The parent view: Paul Roulston, communications director, National Parents Council Post-Primary
“We don’t like the feeder school lists that come out every year because they only reflect the academic aspect of a school – and it’s not the most important aspect.
“What do parents look for in a school? That their child will be happy and healthy. That they will be supported in all aspects of their personalities, talents and skills.
“Most parents speak to other parents in the school they look to and glean their information through that. They may look at the league tables for the academic perspective but we don’t think it’s the most important factor for them.
“By and large, parents tend to send their child to the local school in the local area. Most schools and teachers work hard and serve pupils well. Of course there can be difficulties that pertain to school leadership but overall they work very hard. “Most schools are transparent and the student-parent charter, currently working its way through the Dáil, is definitely going to bolster transparency and the relationships between schools and parents.”
The teacher view: Ann Piggott, president of the Association of Secondary Teachers in Ireland (ASTI)
“The question for me is this: do these tables contribute to a more equal society for our young people? In the UK, there is abundant evidence that league tables – which have been published by newspapers since the early 1990s – favour schools that are already advantaged.
“League tables do not capture the hugely relational nature of teaching and the emotional energy that goes into it. League tables discard the challenges faced (and often overcome) by young people as they navigate their way through the teenage years. League tables ignore the fact that a good school will have its own goals and objectives, based on the needs of each of its students. League tables say nothing about the resources available to teachers and the impact of large class sizes on teaching and learning.

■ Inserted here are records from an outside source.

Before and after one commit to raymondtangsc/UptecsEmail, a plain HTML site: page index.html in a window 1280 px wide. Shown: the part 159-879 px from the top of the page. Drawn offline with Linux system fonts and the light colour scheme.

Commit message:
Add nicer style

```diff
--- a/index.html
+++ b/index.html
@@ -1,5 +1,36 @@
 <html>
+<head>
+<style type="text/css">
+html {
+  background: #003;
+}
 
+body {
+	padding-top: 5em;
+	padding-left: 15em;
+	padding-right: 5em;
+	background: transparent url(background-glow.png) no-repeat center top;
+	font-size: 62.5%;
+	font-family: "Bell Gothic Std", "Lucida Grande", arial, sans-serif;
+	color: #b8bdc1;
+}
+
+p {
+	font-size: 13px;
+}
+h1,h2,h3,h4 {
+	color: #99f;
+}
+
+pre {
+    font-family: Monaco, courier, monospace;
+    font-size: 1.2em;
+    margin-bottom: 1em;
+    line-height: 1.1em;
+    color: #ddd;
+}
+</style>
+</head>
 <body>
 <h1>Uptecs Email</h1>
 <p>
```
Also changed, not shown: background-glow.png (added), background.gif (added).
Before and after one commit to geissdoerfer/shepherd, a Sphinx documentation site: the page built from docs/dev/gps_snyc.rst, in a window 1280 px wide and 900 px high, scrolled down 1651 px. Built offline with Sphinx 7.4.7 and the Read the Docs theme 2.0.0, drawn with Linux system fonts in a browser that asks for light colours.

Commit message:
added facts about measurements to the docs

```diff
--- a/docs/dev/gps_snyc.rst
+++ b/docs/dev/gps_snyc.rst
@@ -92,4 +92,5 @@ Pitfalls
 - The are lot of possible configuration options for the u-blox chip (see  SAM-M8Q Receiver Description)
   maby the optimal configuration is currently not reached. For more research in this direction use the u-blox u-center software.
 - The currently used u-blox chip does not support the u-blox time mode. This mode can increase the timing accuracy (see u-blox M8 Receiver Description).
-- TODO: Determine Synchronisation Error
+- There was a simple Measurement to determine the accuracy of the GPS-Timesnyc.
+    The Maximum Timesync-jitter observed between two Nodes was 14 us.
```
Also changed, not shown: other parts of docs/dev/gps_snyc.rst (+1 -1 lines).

“League tables should come with a warning: not everything that matters can be measured.
“This is not to say that schools cannot be accountable. In Ireland, second-level schools are subject to a range of accountability mechanisms. These include: boards of management (which include parent and community representatives); an array of rigorous inspection processes, the findings of which are published on the internet; and numerous legislative acts (for example, the Education Act, Education Welfare Act, Equal Status Act) which set out the statutory obligations of schools. As workplaces, schools are highly open and transparent.”